Recently, Jessica Chastain did an interview where she claimed that she was paid less than a quarter of her reported salary in The Martian. It was reported that she made $7 million but only made less than $1.75 million while her male co-star Matt Damon likely made 8 digits. However, in my opinion, that seems pretty fair considering how small of a role she had and that Damon is a big contributor to the film's success. Sure, she's a 2-time Oscar nominee, but with all due respect to her, her name doesn't fill multiplexes. She's a respected name but respect and awards don't always equal being a big draw. Hilary Swank has an enviable 2-0 Oscar record yet she still doesn't command a high salary because she is simply not a draw. It's the same thing with the guys too. Look at Joseph Gordon-Levitt. He has hits on his resume (Inception, The Dark Knight Rises, etc.), but plenty of films he's done where he was the lead haven't all fared well. So if actresses, and actors, want a high salary, they need to be somebody that people will pay to see. Even if you have hits on your resume, it doesn't automatically mean you are a draw.
When I was reading a list of actors who can still command a $20 million payday like Matt Damon, Leonardo DiCaprio, Angelina Jolie, and Robert Downey. Jr., I can see why they still get that much because they are a significant factor in the success of the films they star in. Jennifer Lawrence just joined that club with the upcoming Passengers, but Sony was reluctant to give her that much. Mainly because they wanted to keep the budget down but I'm sure another reason is because Lawrence won't be shapeshifting or carrying her bow and arrow and David O. Russell won't be directing.
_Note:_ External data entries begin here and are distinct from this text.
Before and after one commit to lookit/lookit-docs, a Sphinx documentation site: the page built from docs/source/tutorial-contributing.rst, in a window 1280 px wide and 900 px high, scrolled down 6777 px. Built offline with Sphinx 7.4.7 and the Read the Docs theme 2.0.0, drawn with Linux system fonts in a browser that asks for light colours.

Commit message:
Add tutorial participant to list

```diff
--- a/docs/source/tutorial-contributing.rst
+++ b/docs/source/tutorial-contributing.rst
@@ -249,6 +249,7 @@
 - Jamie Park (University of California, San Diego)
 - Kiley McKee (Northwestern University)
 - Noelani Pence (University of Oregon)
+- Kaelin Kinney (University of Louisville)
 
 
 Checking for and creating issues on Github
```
The biggest wins on her resume have been her franchises and work with David O. Russell so Sony must've felt it would be a big risk giving her such a high chunk of dough when she doesn't have the three things I just mentioned. If Passengers is a big hit, then she'll likely be able to command a high price tag. But if not, her negotiating power will start to wane. Not because she is a woman, but because she wouldn't be bringing as many people into the theater and, like I said, it is the same thing with the guys too. On the list of actors that I've read who can still command a $20m fee, names like Tom Hanks and Johnny Depp weren't on because they don't have the same kind of staying power as before. If your name alone brings people in, then you get the big paychecks or at least take a small fee and get your $20 million on the backend which is what I think actors should do.
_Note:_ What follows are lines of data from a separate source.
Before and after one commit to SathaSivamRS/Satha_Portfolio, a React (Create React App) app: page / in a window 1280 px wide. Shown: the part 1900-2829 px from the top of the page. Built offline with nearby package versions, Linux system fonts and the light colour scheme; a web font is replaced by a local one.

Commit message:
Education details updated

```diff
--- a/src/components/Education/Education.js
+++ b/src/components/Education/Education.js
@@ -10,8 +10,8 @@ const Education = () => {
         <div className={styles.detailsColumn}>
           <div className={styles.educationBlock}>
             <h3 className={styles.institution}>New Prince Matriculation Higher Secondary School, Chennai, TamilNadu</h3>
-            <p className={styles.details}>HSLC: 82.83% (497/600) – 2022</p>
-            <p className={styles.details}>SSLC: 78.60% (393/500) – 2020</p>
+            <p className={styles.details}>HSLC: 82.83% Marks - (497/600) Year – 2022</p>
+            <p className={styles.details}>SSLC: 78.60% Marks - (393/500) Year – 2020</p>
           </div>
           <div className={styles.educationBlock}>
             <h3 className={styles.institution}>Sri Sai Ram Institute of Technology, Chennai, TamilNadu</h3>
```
I personally prefer to see actors take a small fee upfront, then get more money on the backend so they can help the suits preserve the budgets on their films. That's why when Jennifer Lawrence's Passengers salary was announced: 20 million upfront plus 30% of the grosses, I was a little miffed. Even though it was in response to the Sony hack, where it was revealed that she made less than Jeremy Renner on American Hustle and had less backend points despite their roles having a similar size, I'm left thinking to myself "Why not just ask for a small bump on your upfront fee and higher backend points?" I think if all A-list actors were to take a small fee upfront and get the same amount of backend points, it would be one way to solve the wage gap problem in Hollywood and make their starring vehicles more profitable because it would keep the costs down.
So, I just wanted to share my thoughts on why I think the Hollywood wage gap situation is getting a little out of hand, with actresses like Jessica Chastain chiming in, and what can be done to fix the whole issue. Whether you agree or disagree, please feel free to write your thoughts in the comments section. Thanks for